The homeowners have few regrets. They'd only have done two things differently: Install the UV filter on the well at the time of construction, not after discovering the need for one, Goodhope says, and conducting radon tests before using the cabin. "I did several radon tests. They were both above normal," he explains. "So, we would need to install a radon-reduction system before living here full time. I wish I would have put that into the initial build."

South Dakota Off Grid A Frame Solar
South Dakota Off Grid A Frame Solar. Photo Credit: Lynette Quast

A Real Gift

Last year, the Discovery channel featured Cap and the South Dakota A-frame. The Black Hills Pioneer previewed the show and asked Cap why he enjoys building off-grid homes. Cap talked about how he loved taking "a bare piece of land which, by a lot of people's standards, is unbuildable," and creating a beautiful, off-grid home there replete with modern conveniences from a dishwasher to clothes washer and dryer.
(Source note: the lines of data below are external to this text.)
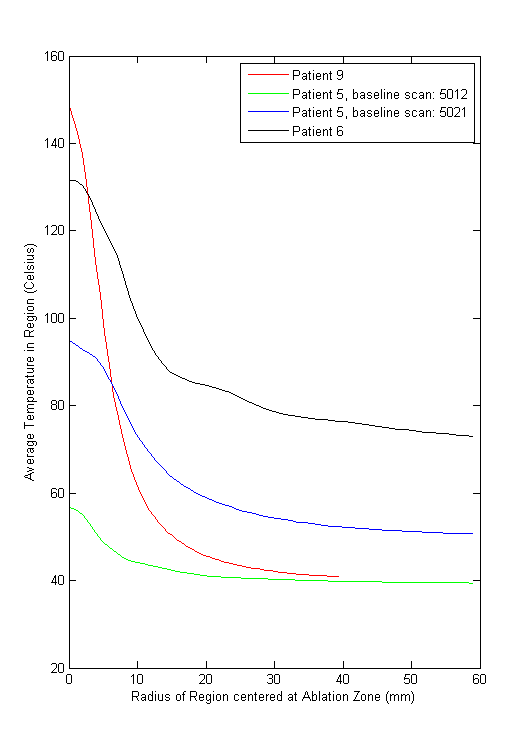
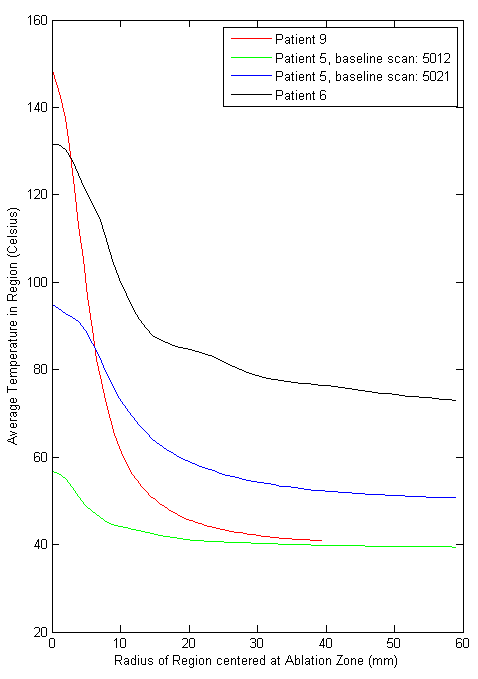
more work done

diff --git a/spiePaper/spieManuscript.tex b/spiePaper/spieManuscript.tex
@@ -59,7 +59,7 @@
 
 %%%%%%%%%%%%%%%%%%%%%%%%%%%%%%%%%%%%%%%%%%%%%%%%%%%%%%%%%%%%% 
 \begin{abstract}
-Monitoring temperature during a cone-beam CT (CBCT) guided ablation procedure is important for prevention of over-treatment and under-treatment. In order to accomplish ideal temperature monitoring, a thermometry map must be generated.  Li et al explored this possibility using CBCT scans of a pig shoulder undergoing ablation. We are extending this work by using CBCT scans of real patients. Because we have real patients, we register the scans using NiftyReg **INSERT REF** before comparing them. Due to the noise in the image and remaining registration errors, we also employ a more robust change metric than simple image difference. 
+Monitoring temperature during a cone-beam CT (CBCT) guided ablation procedure is important for prevention of over-treatment and under-treatment. In order to accomplish ideal temperature monitoring, a thermometry map must be generated.  Li et al explored this possibility using CBCT scans of a pig shoulder undergoing ablation. We are extending this work by using CBCT scans of real patients. Because we have real patients, we register the scans using NiftyReg **INSERT REF** before comparing them. Due to the noise in the image and remaining registration errors, we also employ a more robust change metric than simple image difference. \cite{Lamport94} 
 \end{abstract}
 
 %>>>> Include a list of keywords after the abstract 
@@ -131,7 +131,7 @@ Here was the procedure done to get the ROIs:
 \item Run connected component analysis
 \item Isolate the connected components with the most points
 \item For each component:
-\item Run PCA and find most signficant vector
+\item Run PCA and find most significant vector
 \item Find each points coordinate in the new vector space
 \item The points with the greatest and least value will be the endpoints
 \end{enumerate}
@@ -150,42 +150,57 @@ Here was the procedure done to get the ROIs:
 
 \subsection{Change Detection}
 
-These images have a low signal to noise ratio as well as beam hardening artifacts. Because of this, a simple difference image is quite noisy. We decided to use an averaging filter to obtain the Region of Interest (ROI) that contained the ablation zone. We then calculate a Sliding Window RMSE value for each pixel in the ROI. 
+These images have a low signal to noise ratio as well as beam hardening artifacts. Li et al used the Wronskian Change Detector to try to account for this. While this change detector works well for classifying which pixels changed, it is not ideally suited for regression where the amount of change is important. The Wronskian detector uses a window around a pixel. We decided to use the window method also but with a different change metric. 
 
-The panel to the left shows different ways of comparing the ROI, including:
-Raw Subtraction (top)
-Average Filtered Image difference (middle)
-Sliding Window method difference (bottom)
+We ended up using two metrics. The first one is more efficient but less robust. The second more is less efficient to compute but much more robust. The first one was used to get an idea of what the thermal map will look like. The second one was used to actually generate the thermal map. 
 
-Raw Subtraction
-Let A be baseline image 
-Let B be comparison image 
-Each pixel (i,j) in result image is as follows: A(i,j)-B(i,j)
+There are various image filters that are meant to reduce noise. We decided to incorporate an averaging filter. We apply the filter to both images and then find the difference of the filtered image. This is equivalent to taking a window around a pixel and finding the mean difference in the window. This was the first method. 
 
-Average Filtered Image difference
-Let C be baseline image after applying an averaging filter
-Let D be comparison image after applying an averaging filter
-Each pixel (i,j) in result image is as follows: C(i,j)-D(i,j)
+While the first method reduces the effects of noise, there are still beam hardening artifacts and registration errors that are not accounted for. We thus incorporated a second method where we took the windows and minimized the RMSE over every offset of the windows. 
 
-Sliding Window RMSE Method
-For each pixel (i,j) in result image: 
-Let U be neighborhood around (i,j) in the baseline image
-Let V be neighborhood around (i,j) in the comparison image
-Calculate the following:
+The second method is equivalent to treating the baseline and comparison windows as signals and finding the ideal spatial delay between them **INSERT REF**. 
+
+Here is the second method procedure:
+For each pixel $(i,j)$ in the result image:
+\begin{enumerate}
+\item Let $w$ be half-width of the window around the pixel. 
+\item Let $n=2w+1$. This means the window is size $n$ by $n$. 
+\item Let $U$ be window around $(i,j)$ in baseline image
+\item Let $U'$ be $U$ repeated in the following way:
 \[
-\min_{r,c} \sum_{l=0}^{m-1} \sum_{k=0}^{n-1} {(U_{k+r,l+c}-V_{k,l})^2}
+\forall(k,l,i \in Z)\, \, \, U'_{k+i \cdot n,l+i \cdot n} = U_{k,l}
 \]
-where it holds that
+\item Let $V$ be window around $(i,j)$ in the comparison image
+\item Calculate the following:
 \[
-U_{k+n,l+m} = U_{k,l}
+\min_{r,c} \sum_{l=0}^{n-1} \sum_{k=0}^{n-1} {(U'_{k+r,l+c}-V_{k,l})^2}
 \]
 
+\end{enumerate}
+
+\begin{figure} 
+\centering 
+\includegraphics[width=\textwidth]{changeDetectionPanel2.png} 
+\caption{Results of different change metrics in the ROI. Raw subtraction (left), Filtered Difference (center), and Sliding Window RMSE (right)} 
+\end{figure}
 
 \subsection{Regression}
 
+After generating the sliding window image, we find the coordinates where the measured temperature zones are located. We correlate the sliding window values with the measured temperature at those zones using linear regression. We then take the regression equation found and compute its output across the sliding window image. This gives us the thermal map.  
+
 We then took the sliding window RMSE value and calibrated it using the measured temperature change at the needle through a regression model. We used the model to calculate a thermal map in the ROI. This thermal map was used to obtain an approximate mean temperature around the needles and thermocouples.
 
-**INSERT POSTER IMAGES**
+\begin{figure} 
+\centering 
+\includegraphics[width=4in]{slidingDiffRegression.png} 
+\caption{Regression Curve Calculated} 
+\end{figure}
+
+\begin{figure} 
+\centering 
+\includegraphics[width=4in]{slidingDiffThermalMap.png} 
+\caption{Thermal Map generated from Regression curve} 
+\end{figure}
 
 
 \section{Results}
@@ -200,14 +215,22 @@ We decided to take the thermal maps generated from regression and see the averag
 
 For the ablation zones, we made a graph of radius of region versus average temperature in that region in the thermal map. This graph can one day be used to approximate the radius of an ablation zone. Here it is for the various patients in our study. 
 
-**INSERT GRAPH OF AREA VS AVERAGE TEMPERATURE**
+\begin{figure} 
+\centering 
+\includegraphics[width=3in]{meanTempVsRadiusFull.png} 
+\caption{Shows the graph of radius vs mean temperature} 
+\end{figure}
 
 
 \subsection{3D Visualization of Ablation Zone}
 
 By taking the 3D Thermal Map, thresholding the values, and then using a surface generation algorithm **REFERENCE ITK-SNAP HERE**, we were able to create a 3D diagram of the ablation zone. We overlayed the 3D diagram of the needle and we were able to obtain a convincing visual. 
 
-**SHOW VISUALS OF NEEDLE AND ABLATION ZONES**
+\begin{figure} 
+\centering 
+\includegraphics[width=3in]{NeedleAndAblationZone.png} 
+\caption{Shows a 3D Visualization of the Needle and Ablation Zone} 
+\end{figure}
 
 \section{Conclusions and Future Work}
 
@@ -219,7 +242,7 @@ The next step is to automate ROI selection using the needle properties. Addition
 
 
 
-%\bibliography{report}   %>>>> bibliography data in report.bib
-%\bibliographystyle{spiebib}   %>>>> makes bibtex use spiebib.bst
+\bibliography{report}   %>>>> bibliography data in report.bib
+\bibliographystyle{spiebib}   %>>>> makes bibtex use spiebib.bst
 
 \end{document} 

diff --git a/matlab/generatePosterPictures.m b/matlab/generatePosterPictures.m
@@ -74,7 +74,7 @@ rectangle('Position',[rectX rectY sizeX sizeY])
 rectangle('Position',[rectX2 rectY sizeX sizeY])
 %rectangle('Position',[rectX3 rectY sizeX sizeY])
 axis off;
-
+%%
 %must run the following:
 %load('script7_13_pt9Values.mat');
 slidWindowSliceNum = (sliceNum-zInds(1))+1;
@@ -90,7 +90,7 @@ convROI = putin01scale(diffImageROI(5:117,5:167));
 slidROI = putin01scale(diffFrameImage);
 
 figure
-imagesc([rawROI;convROI;slidROI]);
+imagesc([rawROI convROI slidROI]);
 axis off
 
 %{
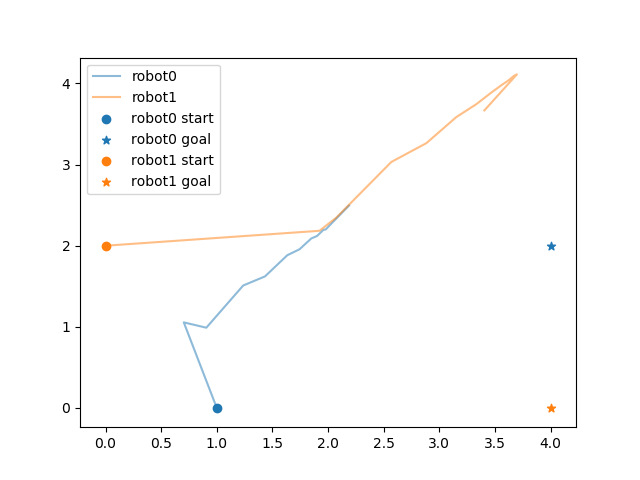
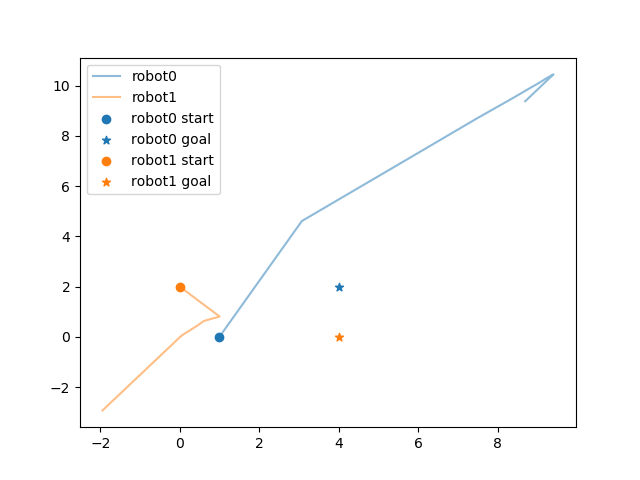
works ok

diff --git a/agent.py b/agent.py
@@ -21,7 +21,7 @@ class Robot():
         # self.u0= np.vstack((np.ones((self.dim,K)),
         #                     np.float64(np.random.randint(-2,5,
         #                                         size=(self.H,K)))))
-        self.u0=u0
+        self.u0=np.float64(np.random.randint(-2,5,size=(self.H*self.K,1)))
         # self.u0 =
         # self.u0 = np.ones((self.H,1))
         self.control=[]
@@ -71,31 +71,33 @@ class Robot():
         # pdb.set_trace()
         reach_goal =self.W @(self.col @ self.inits + self.M @ u )-self.goals
         regularization = 0
-        cost = 0.5 * np.linalg.norm(reach_goal,2) ** 2
-        self.away_from_the_goal=(cost*2)
-
+        print('final pos:')
+        print(self.W @(self.col @ self.inits + self.M @ u ))
+        # cost =
+        self.away_from_the_goal=( np.linalg.norm(reach_goal,2) **2)
 
         for j in range(self.K):
             if j == self.index:
                 pass #myself, skip
             else:
                 uj_prev = self.neighbors_dict[j]
-                regularization += np.linalg.norm(u-(self.u_prev+uj_prev)/2 )**2
+                regularization += self.rho/2.0 * np.linalg.norm(u-(self.u_prev+uj_prev)/2 )**2
         # pdb.set_trace()
         self.regularization=regularization
-        cost += self.rho/2.0 * regularization +(u.T @ self.lambd)[0,0]
 
-        # pdb.set_trace()
-        '''
-        todo: add collision avoidance
-        first two values of u should not change over iteration
-        '''
+        cost =0.5 * np.linalg.norm(reach_goal,2) ** 2+ regularization + ((u.T @ self.lambd)[0,0])
+
+        # return (1.0/self.K)*self.W @(self.col @ self.inits + self.M @ u )-self.goals + \
+        #                 self.rho/2.0 *np.linalg.norm(u-(self.u_prev+uj_prev)/2 )**2 + \
+        #                 (u.T @ self.lambd)[0,0]
+        # print('distacne cost:%.2f, regularize %.2f'%(0.5 * np.linalg.norm(reach_goal,2) ** 2,self.rho/2.0 *regularization))
         return cost
 
     def primal_update(self):
         result = sp.optimize.minimize(self.augmented_lagrangian,
                                     x0=self.u0,
-                                    method=self.method)#,
+                                    method='Nelder-Mead',
+                                    tol=0.1)#,
         self.cost=result['fun']
         # print('cost: %.3f'%self.cost)
         # pdb.set_trace()

diff --git a/run.py b/run.py
@@ -78,7 +78,7 @@ def main():
                         help='TrajOpt horizon (default: 4)')
     parser.add_argument('--dim', type=int, default=2,
                         help='state space dimension (default: 2)')
-    parser.add_argument('--solver', type=str, default='CG',
+    parser.add_argument('--solver', type=str, default='Nelder-Mead',
                         help='solver choice: choose \'CG\' or \'Powell\' to begin. default: CG')
 
     args = parser.parse_args()
@@ -126,8 +126,9 @@ def main():
     X = inits.reshape(-1,args.num_agents)
     while True:
         admm.solve()
-        if np.mod(traj_count,10) ==0 and traj_count>0:
-            print('iter %d .... ' %traj_count)
+        print('iter %d .... ' %traj_count)
+        # if np.mod(traj_count,10) ==0 and traj_count>0:
+
         new_u=robots[0].u.reshape(-1,args.num_agents)[[0],:]
         U=np.vstack((U,new_u))
         # pdb.set_trace()
@@ -137,17 +138,18 @@ def main():
         X = np.vstack((X,new_pos))
         simulate_the_rest_and_plot(X,U,robots[0].u.reshape(-1,args.num_agents),
                                     inits,goals,traj_count)
-
+        # '''
         #update u0 & x0 values
         for k in range(args.num_agents):
             robots[k].u0=np.copy(robots[0].u)
-            # robots[k].inits=np.copy(new_pos)
+            # pdb.set_trace()
+            robots[k].inits=np.copy(new_pos.reshape(-1,1))
         # paths=np.vstack((paths,next_pos))
         # pdb.set_trace()
         # print(goals)
         # print(new_pos)
         how_close=np.linalg.norm(new_pos-goals.reshape(-1,args.num_agents))
-        # print(how_close)
+        print('how close: %.2f'%how_close)
 
         if np.linalg.norm(new_pos-goals.reshape(-1,args.num_agents))<1:
             print('reached the goal')
@@ -156,7 +158,6 @@ def main():
         if traj_count >=args.max_steps:
             print('traj failed to converge, loop broken by the safety counter')
             # simulate the rest and go
-
             break
         traj_count +=1
 

diff --git a/run_admm.py b/run_admm.py
@@ -15,6 +15,7 @@ class ADMMSolver():
         for k in range(self.K):
             robot = self.robots[k]
             new_u=robot.primal_update()
+            # print(new_u)
             robot.dual_update(new_u)
 
     def update_my_data(self):
@@ -31,10 +32,10 @@ class ADMMSolver():
         result = np.zeros((self.K,1))
         # print(np.hstack((self.robots[0].u,self.robots[1].u)))
         while True:
+            print('admm iter %d .... ' %count)
 
             # if np.mod(count,2) ==0:
-                # print('iter %d .... ' %count)
-                # pdb.set_trace()
+            # pdb.set_trace()
             self.update_my_data()
 
             '''
@@ -59,7 +60,6 @@ class ADMMSolver():
             compare=self.robots[0].u.reshape(-1,1)
             dev = 0
             for k in range(1,self.K):
-
                 dev += np.linalg.norm(compare-self.robots[k].u.reshape(-1,1),2)
             if dev <self.threshold:
                 # pdb.set_trace()
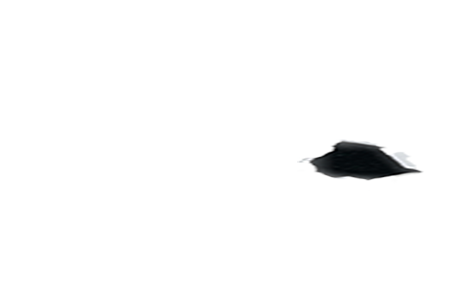
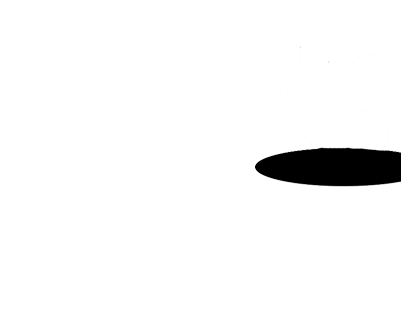
animation

Changed region(s): [[0.6284, 0.4523, 1.0, 0.6502]]

diff --git a/jquery1/orang berjalan.php b/jquery1/orang berjalan.php
@@ -13,8 +13,8 @@ $(document).ready(function(){
 		
 		for (i=0; i<25; i++){
 			$(this)<?php
-				for ($i = 1; $i <= 50; $i++){
-					echo ".animate({opacity:1.0, marginLeft:c+=1}, 100, function() {
+				for ($i = 1; $i <= 25; $i++){
+					echo ".animate({opacity:1.0, marginLeft:c+=5.5}, 100, function() {
 						$(this).css(\"background-image\", \"url('assets/images/b".$i.".png')\");
 					})";
 				}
"Cappie is a builder and an artist, that wonderful blend of expertise and creativity," Quast says. "The notion that you can walk outside and get dirty and play in the forest, then come back to all of the modern conveniences you need to clean up, cook a nice meal, and sleep comfortably—we're amazed by that. It was a real gift for him to build us something like this."

Disclaimer: This article does not constitute a product endorsement however Rise does reserve the right to recommend relevant products based on the articles content to provide a more comprehensive experience for the reader.Last Modified: 2020-11-14T12:00:17+0000
Camille LeFevre

Article by:

Camille LeFevre

Camille LeFevre is an architecture and design writer based in the Twin Cities.